Sometimes I debate with my friends about what we are all doing. Not in the existential sense, more of the … “How did we end up bouncing around the world on two 25mm-wide tires, beating the snot out of each other for a living” sense. Racing in the WorldTour is a far cry from what we all fell in love with as 18-year-olds. We were a rag-tag bunch of adrenaline junkies, driving 15-passenger vans around the U.S., classic rock blasting from the stereo, and a tattered copy of VeloNews that had been passed around until every image was seared into our brains. Unlike the X-Games thrill-seekers of today, we got our rush from clocking 70mph through blind corners wearing nothing but lycra and a grimace of pain from five-plus hours of punishing our legs.

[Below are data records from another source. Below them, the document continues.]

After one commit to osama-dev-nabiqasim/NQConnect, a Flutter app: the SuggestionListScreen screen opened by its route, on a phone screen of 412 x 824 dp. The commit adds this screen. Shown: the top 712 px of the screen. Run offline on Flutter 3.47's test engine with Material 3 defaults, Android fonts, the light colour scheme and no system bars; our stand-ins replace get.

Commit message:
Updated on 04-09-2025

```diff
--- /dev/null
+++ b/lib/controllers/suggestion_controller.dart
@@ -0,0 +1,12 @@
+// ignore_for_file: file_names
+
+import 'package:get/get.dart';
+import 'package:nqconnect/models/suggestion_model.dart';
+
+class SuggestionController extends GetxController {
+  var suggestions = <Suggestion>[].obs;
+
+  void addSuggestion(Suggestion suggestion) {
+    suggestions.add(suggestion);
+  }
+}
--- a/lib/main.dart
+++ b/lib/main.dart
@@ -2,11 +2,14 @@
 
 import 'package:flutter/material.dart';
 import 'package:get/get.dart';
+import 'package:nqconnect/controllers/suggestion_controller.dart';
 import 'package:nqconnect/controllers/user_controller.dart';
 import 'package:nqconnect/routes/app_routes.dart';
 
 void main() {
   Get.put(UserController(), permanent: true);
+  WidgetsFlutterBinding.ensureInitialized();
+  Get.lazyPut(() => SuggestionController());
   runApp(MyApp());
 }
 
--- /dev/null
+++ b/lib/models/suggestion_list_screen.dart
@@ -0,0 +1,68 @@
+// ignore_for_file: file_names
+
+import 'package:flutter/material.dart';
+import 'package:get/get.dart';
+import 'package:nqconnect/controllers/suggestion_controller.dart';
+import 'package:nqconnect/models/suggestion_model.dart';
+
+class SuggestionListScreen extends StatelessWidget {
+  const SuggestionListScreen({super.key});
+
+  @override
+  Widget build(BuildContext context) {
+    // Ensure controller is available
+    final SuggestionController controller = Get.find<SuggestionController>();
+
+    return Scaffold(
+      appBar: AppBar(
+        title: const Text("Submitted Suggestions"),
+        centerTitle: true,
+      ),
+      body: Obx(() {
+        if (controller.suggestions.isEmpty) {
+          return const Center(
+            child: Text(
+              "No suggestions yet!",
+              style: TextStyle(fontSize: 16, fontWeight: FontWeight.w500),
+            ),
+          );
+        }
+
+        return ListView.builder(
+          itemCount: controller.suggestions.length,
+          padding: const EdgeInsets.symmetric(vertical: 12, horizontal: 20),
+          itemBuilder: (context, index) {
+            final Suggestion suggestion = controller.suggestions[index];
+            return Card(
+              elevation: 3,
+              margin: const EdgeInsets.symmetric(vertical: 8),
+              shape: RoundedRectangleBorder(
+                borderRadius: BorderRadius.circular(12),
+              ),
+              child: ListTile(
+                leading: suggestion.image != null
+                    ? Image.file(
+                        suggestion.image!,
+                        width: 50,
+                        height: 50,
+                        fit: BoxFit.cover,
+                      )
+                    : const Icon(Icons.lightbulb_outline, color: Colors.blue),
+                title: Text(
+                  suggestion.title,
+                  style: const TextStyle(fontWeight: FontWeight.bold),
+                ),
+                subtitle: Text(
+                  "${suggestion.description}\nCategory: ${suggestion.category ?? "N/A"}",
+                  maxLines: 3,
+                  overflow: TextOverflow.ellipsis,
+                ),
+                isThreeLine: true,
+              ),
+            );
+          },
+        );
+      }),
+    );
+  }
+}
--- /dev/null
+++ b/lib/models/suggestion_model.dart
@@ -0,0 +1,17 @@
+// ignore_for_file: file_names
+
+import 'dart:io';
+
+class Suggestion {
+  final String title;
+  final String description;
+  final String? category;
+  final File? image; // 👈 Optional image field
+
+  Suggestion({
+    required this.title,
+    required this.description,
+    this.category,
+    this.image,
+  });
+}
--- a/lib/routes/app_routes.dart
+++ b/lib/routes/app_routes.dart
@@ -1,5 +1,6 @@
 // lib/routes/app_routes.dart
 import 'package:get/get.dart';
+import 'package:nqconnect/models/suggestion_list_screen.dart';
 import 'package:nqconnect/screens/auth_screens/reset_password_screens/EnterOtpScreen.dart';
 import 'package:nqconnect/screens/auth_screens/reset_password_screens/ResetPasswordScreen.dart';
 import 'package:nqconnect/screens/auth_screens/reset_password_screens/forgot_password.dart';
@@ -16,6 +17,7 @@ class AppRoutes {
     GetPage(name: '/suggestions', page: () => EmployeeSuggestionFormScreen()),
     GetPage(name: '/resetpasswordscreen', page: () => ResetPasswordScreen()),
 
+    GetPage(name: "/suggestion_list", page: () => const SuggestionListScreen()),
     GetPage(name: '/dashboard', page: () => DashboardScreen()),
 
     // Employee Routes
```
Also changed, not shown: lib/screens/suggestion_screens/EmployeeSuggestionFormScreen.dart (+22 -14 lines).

I don’t want to glamorize what was essentially an extended weekend with our bros, funded by our parents and fueled by our dreams of one day turning “pro.” We were surviving on instant oatmeal and more concerned about breaking bike parts than bones. It wasn’t a sustainable lifestyle. However, if we did make it to the upper echelons of the sport, the sacrifices would feel petty compared to the rewards of a full-time gig. That is exactly what a handful of us managed to do (by the skin of our teeth). But now that I am approaching 30, I find myself occasionally looking back over my shoulder and pining for those times.

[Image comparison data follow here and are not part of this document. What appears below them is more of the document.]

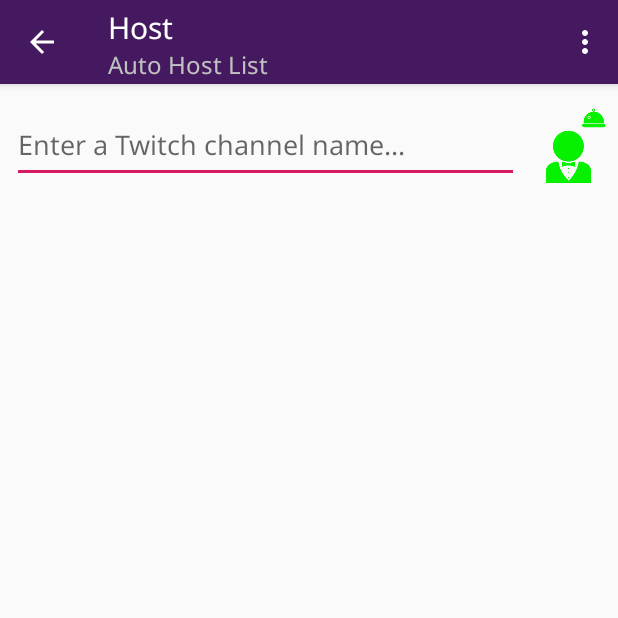
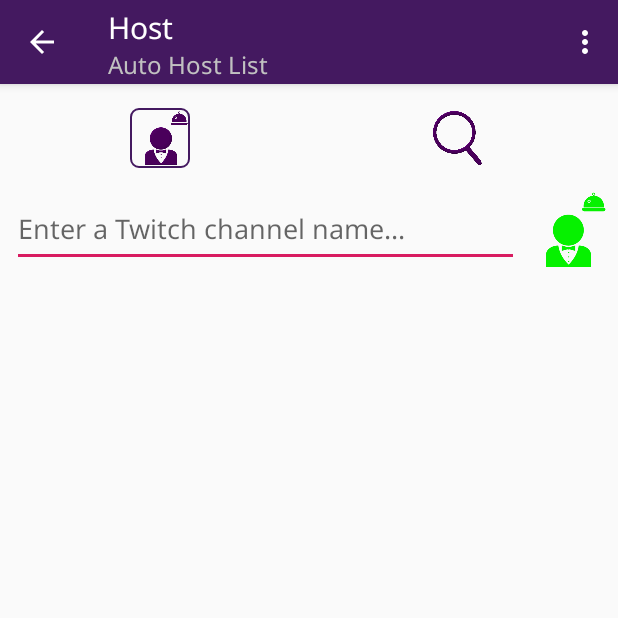
Before and after one commit to LethalMaus/StreamingYorkie, an Android app: the Host screen opened directly, with no data from a screen before it, on a phone screen of 412 x 824 dp, the top half of it. Run offline under Robolectric (Android 15) with nearby library versions, the phone set to English and light mode, and no system bars; our stand-ins replace Room's generated code, Volley; pictures from the network do not load.

Commit message:
Started auto hosts me list

```diff
--- a/streaming_yorkie/src/main/java/com/lethalmaus/streaming_yorkie/activity/Host.java
+++ b/streaming_yorkie/src/main/java/com/lethalmaus/streaming_yorkie/activity/Host.java
@@ -8,6 +8,7 @@ import android.view.Menu;
 import android.view.MenuItem;
 import android.view.View;
 import android.widget.EditText;
+import android.widget.ImageButton;
 import android.widget.ImageView;
 import android.widget.Toast;
 
@@ -47,6 +48,8 @@ public class Host extends AppCompatActivity implements StartDragListener {
     protected RecyclerView recyclerView;
     protected RecyclerView.LayoutManager layoutManager;
     private ItemTouchHelper touchHelper;
+    private EditText input;
+    private ImageView inputAction;
 
     //Timer between clicks to prevent multiple requests
     private long mLastClickTime = 0;
@@ -62,17 +65,65 @@ public class Host extends AppCompatActivity implements StartDragListener {
             getSupportActionBar().setSubtitle("Auto Host List");
         }
 
+        input = findViewById(R.id.hostInput);
+        inputAction = findViewById(R.id.hostButton);
+
         recyclerView = findViewById(R.id.hostList);
         this.weakRecyclerView =  new WeakReference<>(recyclerView);
         recyclerView.setHasFixedSize(true);
         layoutManager = new LinearLayoutManager(this);
         recyclerView.setLayoutManager(layoutManager);
+
+        final ImageButton autoHostButton = findViewById(R.id.page1);
+        autoHostButton.setOnClickListener(view -> {
+                    if (SystemClock.elapsedRealtime() - mLastClickTime > 3000) {
+                        mLastClickTime = SystemClock.elapsedRealtime();
+                        setupAutoHost();
+                    }
+                }
+        );
+        final ImageButton searchButton = findViewById(R.id.page2);
+        searchButton.setOnClickListener(view ->
+                {
+                    if (SystemClock.elapsedRealtime() - mLastClickTime > 3000) {
+                        mLastClickTime = SystemClock.elapsedRealtime();
+                        setupAutoHostSearch();
+                    }
+                }
+        );
+
         final HostAdapter hostAdapter = new HostAdapter(weakActivity, weakContext, weakRecyclerView, new ArrayList<>(), this);
         recyclerView.setAdapter(hostAdapter);
         ItemTouchHelper.Callback callback = new ItemMoveCallback(hostAdapter);
         touchHelper = new ItemTouchHelper(callback);
         touchHelper.attachToRecyclerView(recyclerView);
+        setupAutoHost();
+    }
 
+    private void setupAutoHostSearch() {
+        //TODO
+        //Load current list
+        findViewById(R.id.page1).setBackgroundResource(0);
+        findViewById(R.id.page2).setBackgroundResource(R.drawable.highlight_page_button);
+        if (getSupportActionBar() != null) {
+            getSupportActionBar().setSubtitle("Who auto hosts me?");
+        }
+        inputAction.setImageResource(R.drawable.search);
+        inputAction.setOnClickListener((View v) -> {
+            handleSearch(input);
+        });
+    }
+
+    private void setupAutoHost() {
+        findViewById(R.id.page2).setBackgroundResource(0);
+        findViewById(R.id.page1).setBackgroundResource(R.drawable.highlight_page_button);
+        if (getSupportActionBar() != null) {
+            getSupportActionBar().setSubtitle("Auto Host List");
+        }
+        inputAction.setImageResource(R.drawable.host);
+        inputAction.setOnClickListener((View v) -> {
+            handleNewHost(input);
+        });
         new Thread() {
             @Override
             public void run() {
@@ -82,12 +133,10 @@ public class Host extends AppCompatActivity implements StartDragListener {
                 }
             }
         }.start();
+    }
 
-        EditText hostInput = findViewById(R.id.hostInput);
-        ImageView newHost = findViewById(R.id.hostButton);
-        newHost.setOnClickListener((View v) -> {
-            handleNewHost(hostInput);
-        });
+    private void handleSearch(EditText hostInput) {
+        //TODO send request, add to db, display in adapter
     }
 
     private void handleNewHost(EditText hostInput) {
--- a/streaming_yorkie/src/main/java/com/lethalmaus/streaming_yorkie/entity/FollowingEntity.java
+++ b/streaming_yorkie/src/main/java/com/lethalmaus/streaming_yorkie/entity/FollowingEntity.java
@@ -23,7 +23,7 @@ public class FollowingEntity extends UserEntity {
      */
     public FollowingEntity(int id, String display_name, String logo, String created_at, boolean notifications, long last_updated, long excludeUntil) {
         super(id, display_name, logo, created_at, notifications, last_updated);
-        excludeUntil = this.excludeUntil;
+        this.excludeUntil = excludeUntil;
     }
 
     /**
--- a/streaming_yorkie/src/main/res/layout/host.xml
+++ b/streaming_yorkie/src/main/res/layout/host.xml
@@ -5,6 +5,42 @@
     xmlns:tools="http://schemas.android.com/tools"
     android:layout_width="match_parent"
     android:layout_height="match_parent">
+
+    <LinearLayout
+        android:id="@+id/linearLayout"
+        android:layout_width="0dp"
+        android:layout_height="40dp"
+        android:layout_marginTop="16dp"
+        android:layout_marginStart="8dp"
+        android:layout_marginEnd="8dp"
+        android:orientation="horizontal"
+        app:layout_constraintTop_toTopOf="parent"
+        app:layout_constraintEnd_toEndOf="parent"
+        app:layout_constraintStart_toStartOf="parent"
+        tools:layout_editor_absoluteY="56dp">
+
+        <ImageButton
+            android:id="@+id/page1"
+            android:layout_width="40dp"
+            android:layout_height="match_parent"
+            android:layout_weight="1"
+            android:padding="2dp"
+            android:background="@android:color/transparent"
+            android:contentDescription="@string/category"
+            android:scaleType="centerInside"
+            app:srcCompat="@drawable/host_menu" />
+
+        <ImageButton
+            android:id="@+id/page2"
+            android:layout_width="40dp"
+            android:layout_height="match_parent"
+            android:layout_weight="1"
+            android:padding="2dp"
+            android:background="@android:color/transparent"
+            android:contentDescription="@string/category"
+            android:scaleType="centerInside"
+            app:srcCompat="@drawable/search" />
+    </LinearLayout>
 
     <ImageButton
         android:id="@+id/hostButton"
@@ -16,8 +52,9 @@
         android:contentDescription="@string/menu_host"
         android:cropToPadding="false"
         android:scaleType="centerInside"
+        app:tint="#06f100"
         app:layout_constraintEnd_toEndOf="parent"
-        app:layout_constraintTop_toTopOf="parent"
+        app:layout_constraintTop_toBottomOf="@+id/linearLayout"
         app:srcCompat="@drawable/host" />
 
     <EditText
@@ -34,7 +71,7 @@
         android:textColor="#313131"
         app:layout_constraintEnd_toStartOf="@+id/hostButton"
         app:layout_constraintStart_toStartOf="parent"
-        app:layout_constraintTop_toTopOf="parent"
+        app:layout_constraintTop_toBottomOf="@+id/linearLayout"
         tools:targetApi="o" />
 
     <androidx.recyclerview.widget.RecyclerView
```
Also changed, not shown: streaming_yorkie/src/main/java/com/lethalmaus/streaming_yorkie/request/HostedByRequestHandler.java (deleted, +0 -39 lines), streaming_yorkie/src/main/java/com/lethalmaus/streaming_yorkie/request/HostingRequestHandler.java (deleted, +0 -39 lines), streaming_yorkie/src/main/res/drawable/search.webp (added).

Every year, nationals is a return to that youthful enthusiasm and nostalgic era, where every race felt like the most important of our life. Racing in the Southeast (were nationals has been every year since I turned pro) is a truly unique experience. At no other race during the year will the temperature and humidity compete until one has reached triple digits. But with an all-American peloton and a national championship jersey up for grabs, the event is always reminiscent of those early years.

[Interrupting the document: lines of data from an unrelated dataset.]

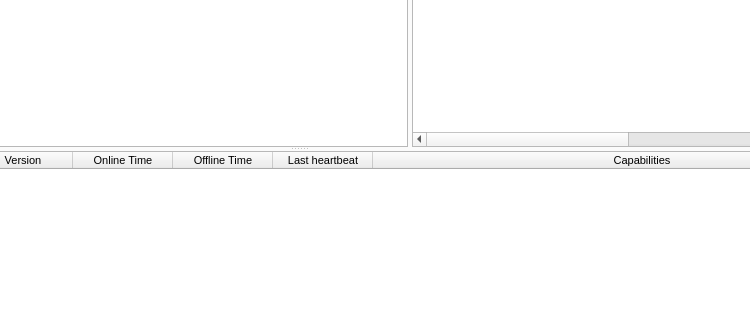
david2777/DPS_Hydra, file Documentation/ui/UI_FarmView.ui: the form before one commit; both pictures show x 348 to 1098 and y 215 to 535 of the 1294 by 716 pixel window.
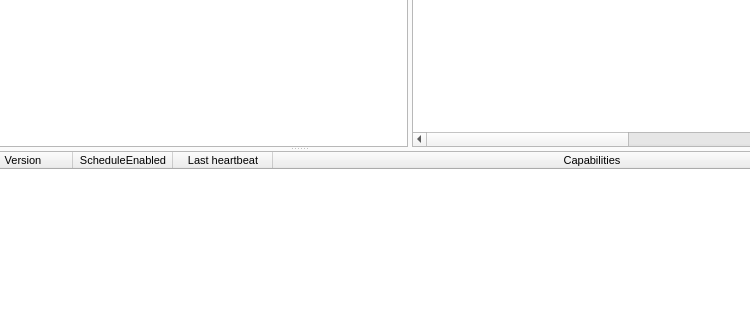
The form after the commit.

Diff of the .ui file:
```diff
--- a/Documentation/ui/UI_FarmView.ui
+++ b/Documentation/ui/UI_FarmView.ui
@@ -398,12 +398,7 @@
            </column>
            <column>
             <property name="text">
-             <string>Online Time</string>
-            </property>
-           </column>
-           <column>
-            <property name="text">
-             <string>Offline Time</string>
+             <string>ScheduleEnabled</string>
             </property>
            </column>
            <column>
```
Left out of the diff: 16 changed lines with no effect on the pictures.
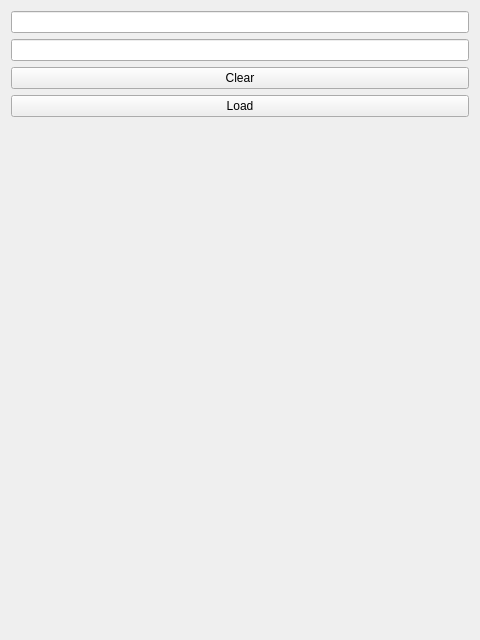
This is views/WorkspaceView.ui in OwenArnold/bilby-gui as Qt 5 draws it before an edit. The edited form follows.
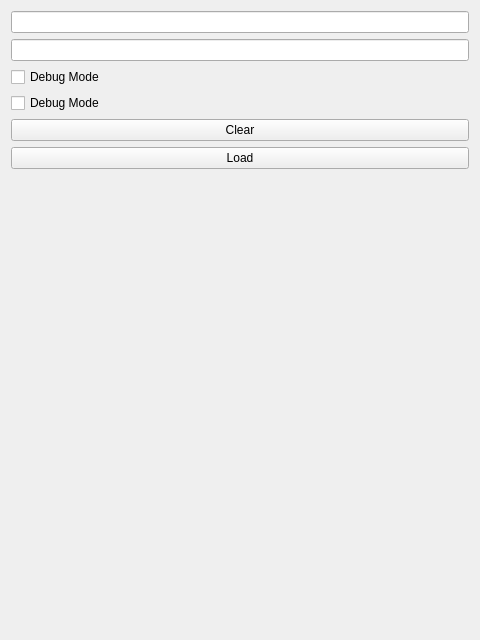
This is the edited form.

```diff
--- a/views/WorkspaceView.ui
+++ b/views/WorkspaceView.ui
@@ -20,6 +20,20 @@
    <item>
     <widget class="QLineEdit" name="edt_sample2"/>
    </item>
+   <item>
+    <widget class="QCheckBox" name="cbx_debug">
+     <property name="text">
+      <string>Debug Mode</string>
+     </property>
+    </widget>
+   </item>
+   <item>
+    <widget class="QCheckBox" name="cbx_debug2">
+     <property name="text">
+      <string>Debug Mode</string>
+     </property>
+    </widget>
+   </item>
    <item>
     <widget class="QPushButton" name="btn_clear_workspaces">
      <property name="text">
```
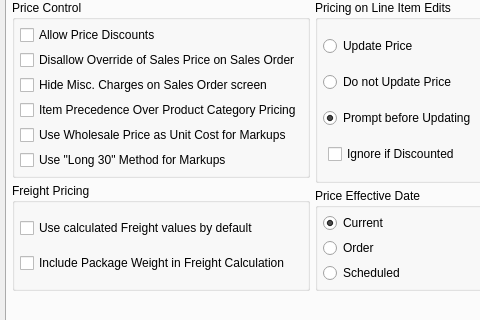
Above: guiclient/configureSO.ui from Pegasus-RPG/xtuple-client before the change; both pictures show x 0 to 480 and y 178 to 498 of the 714 by 661 pixel window. Below: the same form after it.
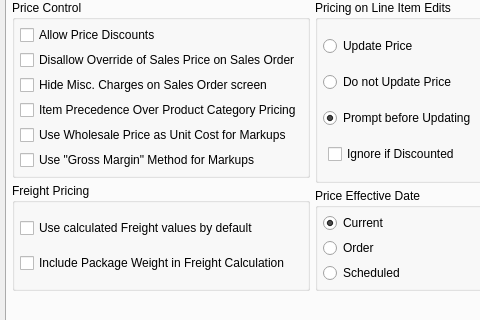
That is the form after the change. The open tabs and pages were chosen to show the change. Custom widgets are drawn as their Qt base class.

Commit message: Issue #21056:change long 30 label

Patch:
```diff
--- a/guiclient/configureSO.ui
+++ b/guiclient/configureSO.ui
@@ -553,7 +553,7 @@
                   <item row="5" column="0">
                    <widget class="QCheckBox" name="_long30Markups">
                     <property name="text">
-                     <string>Use &quot;Long 30&quot; Method for Markups</string>
+                     <string>Use &quot;Gross Margin&quot; Method for Markups</string>
                     </property>
                    </widget>
                   </item>
```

Since I was the only rider at nationals representing Trek – Segafredo, I was free to make up my schedule as I went along. The caveat however, was that I needed to prepare and organize everything myself. The day before the race offered exactly the nostalgia I had been hoping for. Catching up with old teammates and friends in the hotel lobby, instant oatmeal for breakfast, and checking in at race registration. Only I didn’t do that last thing, because I forgot. I haven’t had to go to race registration on my own behalf since 2008. After calling in a few favors I managed to get my race numbers and sign my life away the next morning before the race started (thanks Tom!). By mid-afternoon, it was time to check over my bike and prepare everything for the race the following day. I quickly realized that I had the wrong brake pads for my carbon race wheels, and I had forgotten chain lube. Time to call in some more favors (thanks Seth!). What else was I forgetting … oh yeah, race food (thanks Allen and Alexey!) and extra water bottles (thanks Alex!). By the evening, I was questioning my ability to actually pull off an unsupported race, and my appetite for nostalgia had worn off. All the things we take for granted as WorldTour racers became very obvious.
Early the morning of the race, I was nervous — not just about all the small things I might forget but about the race itself. My legs felt good, but nationals is a tactical crapshoot, especially when you are a team of one. I met Alex Howes and Ben King for breakfast, a mountain of flapjacks drowned in maple syrup at a local diner. Some nostalgia is a good thing, I determined after my belly was full. Back at my hotel room I took longer than usual to pin my race number, shaking from the extra-strong American coffee and pre-race nerves. It was going to be a hot day and the humidity outside was already stifling. Having actually foreseen the necessity of hydration during a long hot race, Alexey had prepared accordingly and was generous enough to share his family and friends’ services as feeders on the course (thanks Vermeulen Clan!).
At high noon, we all shuffled out of our downtown hotel, cleats clacking across the marble lobby floors. Lining up at the start, I could feel my nerves building. With the crack of a gun and that first pedal stroke, nerves gave way to adrenaline and the flood gates opened. Attack after attack strung the field out as we navigated our first lap of the 12-lap race. I had promised myself to ride an aggressive race. Without teammates I had no defensive play and missing the day’s move would mean the end of my race. I followed as much as I could that first lap. The course was unforgiving and the front of the bunch was constantly reshuffling. Counterattacks were going before attacking groups were even clear of the bunch. It was chaos, and it didn’t subside after that first lap. In a race like nationals there is no “script.” Some teams have 12 or more riders, other teams, like mine, have only one, so standard race tactics are thrown out the window. It can be incredibly frustrating, especially when you have a target on your back.
In the end, the field only saw a single lap of “scripted” racing. The remaining laps were an attack-filled sufferfest. With one lap remaining, I felt confident and began planning my final kick up to the line, but it wasn’t to be. Just as everything seemed to be going to plan, with 10km remaining, the relentless attacking resulted in a small group of riders inching up the road. Behind, we were locked in a stalemate. No rider willing to sacrifice themselves bridging across. Only a short hesitation was enough to seal our fate, and we watched as the U.S. title disappeared over the crest of the hill.
I will have to wait another year to be washed over by those nostalgic memories, another year to take a shot at the title.